Instructions to follow: What the task needs is the data below, written out verbatim.
-- Available data follows --
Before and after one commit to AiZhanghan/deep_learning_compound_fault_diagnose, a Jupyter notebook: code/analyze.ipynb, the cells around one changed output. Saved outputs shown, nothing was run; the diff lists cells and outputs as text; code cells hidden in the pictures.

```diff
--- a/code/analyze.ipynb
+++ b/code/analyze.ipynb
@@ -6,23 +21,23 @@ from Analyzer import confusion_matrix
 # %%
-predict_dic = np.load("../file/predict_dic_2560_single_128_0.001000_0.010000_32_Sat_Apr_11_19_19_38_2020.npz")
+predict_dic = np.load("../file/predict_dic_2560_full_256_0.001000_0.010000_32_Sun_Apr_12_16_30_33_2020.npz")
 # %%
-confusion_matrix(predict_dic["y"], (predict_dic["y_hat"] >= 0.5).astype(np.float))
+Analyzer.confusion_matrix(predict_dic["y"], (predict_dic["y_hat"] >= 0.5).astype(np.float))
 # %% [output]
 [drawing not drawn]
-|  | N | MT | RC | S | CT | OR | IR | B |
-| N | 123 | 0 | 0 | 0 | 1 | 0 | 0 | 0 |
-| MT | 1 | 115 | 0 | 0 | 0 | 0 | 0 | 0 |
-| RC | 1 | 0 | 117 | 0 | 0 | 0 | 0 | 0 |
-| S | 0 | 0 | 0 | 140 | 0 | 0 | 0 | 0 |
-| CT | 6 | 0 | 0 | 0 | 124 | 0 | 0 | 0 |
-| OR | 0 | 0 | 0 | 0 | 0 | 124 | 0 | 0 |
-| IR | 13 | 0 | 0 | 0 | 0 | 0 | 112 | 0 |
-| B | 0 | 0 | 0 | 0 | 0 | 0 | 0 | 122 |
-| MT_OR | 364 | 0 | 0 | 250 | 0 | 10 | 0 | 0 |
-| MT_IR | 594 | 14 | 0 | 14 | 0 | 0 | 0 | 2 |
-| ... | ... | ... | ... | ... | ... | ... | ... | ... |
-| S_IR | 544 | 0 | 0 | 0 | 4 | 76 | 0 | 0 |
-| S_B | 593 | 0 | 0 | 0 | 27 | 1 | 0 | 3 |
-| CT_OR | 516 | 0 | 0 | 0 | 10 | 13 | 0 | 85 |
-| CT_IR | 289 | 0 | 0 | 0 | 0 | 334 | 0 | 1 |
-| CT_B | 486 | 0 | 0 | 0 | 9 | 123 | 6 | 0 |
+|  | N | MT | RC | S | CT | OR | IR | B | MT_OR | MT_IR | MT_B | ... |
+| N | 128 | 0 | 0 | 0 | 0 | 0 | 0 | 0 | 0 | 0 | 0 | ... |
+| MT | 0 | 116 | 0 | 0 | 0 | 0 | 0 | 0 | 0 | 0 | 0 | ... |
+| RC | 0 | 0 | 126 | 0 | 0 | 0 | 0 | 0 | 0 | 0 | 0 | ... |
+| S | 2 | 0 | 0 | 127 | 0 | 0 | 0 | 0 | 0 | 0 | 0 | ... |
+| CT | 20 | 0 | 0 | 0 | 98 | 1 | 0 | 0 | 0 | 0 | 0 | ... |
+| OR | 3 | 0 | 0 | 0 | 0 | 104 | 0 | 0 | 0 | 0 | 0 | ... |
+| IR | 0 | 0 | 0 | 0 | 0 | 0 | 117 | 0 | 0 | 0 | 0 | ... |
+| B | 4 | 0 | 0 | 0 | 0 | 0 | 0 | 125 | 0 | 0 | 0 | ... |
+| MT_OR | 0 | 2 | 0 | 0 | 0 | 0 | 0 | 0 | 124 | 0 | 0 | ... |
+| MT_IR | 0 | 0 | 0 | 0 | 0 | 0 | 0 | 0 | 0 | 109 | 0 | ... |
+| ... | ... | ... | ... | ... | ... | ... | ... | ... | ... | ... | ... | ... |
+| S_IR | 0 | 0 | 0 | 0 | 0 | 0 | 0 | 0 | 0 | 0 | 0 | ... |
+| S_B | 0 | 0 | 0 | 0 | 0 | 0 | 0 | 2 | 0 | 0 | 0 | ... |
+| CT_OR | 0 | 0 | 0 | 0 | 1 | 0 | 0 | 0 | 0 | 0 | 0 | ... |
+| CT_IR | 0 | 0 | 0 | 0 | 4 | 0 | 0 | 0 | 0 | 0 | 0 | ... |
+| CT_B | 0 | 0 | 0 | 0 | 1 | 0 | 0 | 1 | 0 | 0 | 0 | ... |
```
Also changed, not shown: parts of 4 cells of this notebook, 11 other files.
-- Available data concluded --
Exercise output:
Before and after one commit to AiZhanghan/deep_learning_compound_fault_diagnose, a Jupyter notebook: code/analyze.ipynb, the cells around one changed output. Saved outputs shown, nothing was run; the diff lists cells and outputs as text; code cells hidden in the pictures.

```diff
--- a/code/analyze.ipynb
+++ b/code/analyze.ipynb
@@ -6,23 +21,23 @@ from Analyzer import confusion_matrix
 # %%
-predict_dic = np.load("../file/predict_dic_2560_single_128_0.001000_0.010000_32_Sat_Apr_11_19_19_38_2020.npz")
+predict_dic = np.load("../file/predict_dic_2560_full_256_0.001000_0.010000_32_Sun_Apr_12_16_30_33_2020.npz")
 # %%
-confusion_matrix(predict_dic["y"], (predict_dic["y_hat"] >= 0.5).astype(np.float))
+Analyzer.confusion_matrix(predict_dic["y"], (predict_dic["y_hat"] >= 0.5).astype(np.float))
 # %% [output]
 [drawing not drawn]
-|  | N | MT | RC | S | CT | OR | IR | B |
-| N | 123 | 0 | 0 | 0 | 1 | 0 | 0 | 0 |
-| MT | 1 | 115 | 0 | 0 | 0 | 0 | 0 | 0 |
-| RC | 1 | 0 | 117 | 0 | 0 | 0 | 0 | 0 |
-| S | 0 | 0 | 0 | 140 | 0 | 0 | 0 | 0 |
-| CT | 6 | 0 | 0 | 0 | 124 | 0 | 0 | 0 |
-| OR | 0 | 0 | 0 | 0 | 0 | 124 | 0 | 0 |
-| IR | 13 | 0 | 0 | 0 | 0 | 0 | 112 | 0 |
-| B | 0 | 0 | 0 | 0 | 0 | 0 | 0 | 122 |
-| MT_OR | 364 | 0 | 0 | 250 | 0 | 10 | 0 | 0 |
-| MT_IR | 594 | 14 | 0 | 14 | 0 | 0 | 0 | 2 |
-| ... | ... | ... | ... | ... | ... | ... | ... | ... |
-| S_IR | 544 | 0 | 0 | 0 | 4 | 76 | 0 | 0 |
-| S_B | 593 | 0 | 0 | 0 | 27 | 1 | 0 | 3 |
-| CT_OR | 516 | 0 | 0 | 0 | 10 | 13 | 0 | 85 |
-| CT_IR | 289 | 0 | 0 | 0 | 0 | 334 | 0 | 1 |
-| CT_B | 486 | 0 | 0 | 0 | 9 | 123 | 6 | 0 |
+|  | N | MT | RC | S | CT | OR | IR | B | MT_OR | MT_IR | MT_B | ... |
+| N | 128 | 0 | 0 | 0 | 0 | 0 | 0 | 0 | 0 | 0 | 0 | ... |
+| MT | 0 | 116 | 0 | 0 | 0 | 0 | 0 | 0 | 0 | 0 | 0 | ... |
+| RC | 0 | 0 | 126 | 0 | 0 | 0 | 0 | 0 | 0 | 0 | 0 | ... |
+| S | 2 | 0 | 0 | 127 | 0 | 0 | 0 | 0 | 0 | 0 | 0 | ... |
+| CT | 20 | 0 | 0 | 0 | 98 | 1 | 0 | 0 | 0 | 0 | 0 | ... |
+| OR | 3 | 0 | 0 | 0 | 0 | 104 | 0 | 0 | 0 | 0 | 0 | ... |
+| IR | 0 | 0 | 0 | 0 | 0 | 0 | 117 | 0 | 0 | 0 | 0 | ... |
+| B | 4 | 0 | 0 | 0 | 0 | 0 | 0 | 125 | 0 | 0 | 0 | ... |
+| MT_OR | 0 | 2 | 0 | 0 | 0 | 0 | 0 | 0 | 124 | 0 | 0 | ... |
+| MT_IR | 0 | 0 | 0 | 0 | 0 | 0 | 0 | 0 | 0 | 109 | 0 | ... |
+| ... | ... | ... | ... | ... | ... | ... | ... | ... | ... | ... | ... | ... |
+| S_IR | 0 | 0 | 0 | 0 | 0 | 0 | 0 | 0 | 0 | 0 | 0 | ... |
+| S_B | 0 | 0 | 0 | 0 | 0 | 0 | 0 | 2 | 0 | 0 | 0 | ... |
+| CT_OR | 0 | 0 | 0 | 0 | 1 | 0 | 0 | 0 | 0 | 0 | 0 | ... |
+| CT_IR | 0 | 0 | 0 | 0 | 4 | 0 | 0 | 0 | 0 | 0 | 0 | ... |
+| CT_B | 0 | 0 | 0 | 0 | 1 | 0 | 0 | 1 | 0 | 0 | 0 | ... |
```
Also changed, not shown: parts of 4 cells of this notebook, 11 other files.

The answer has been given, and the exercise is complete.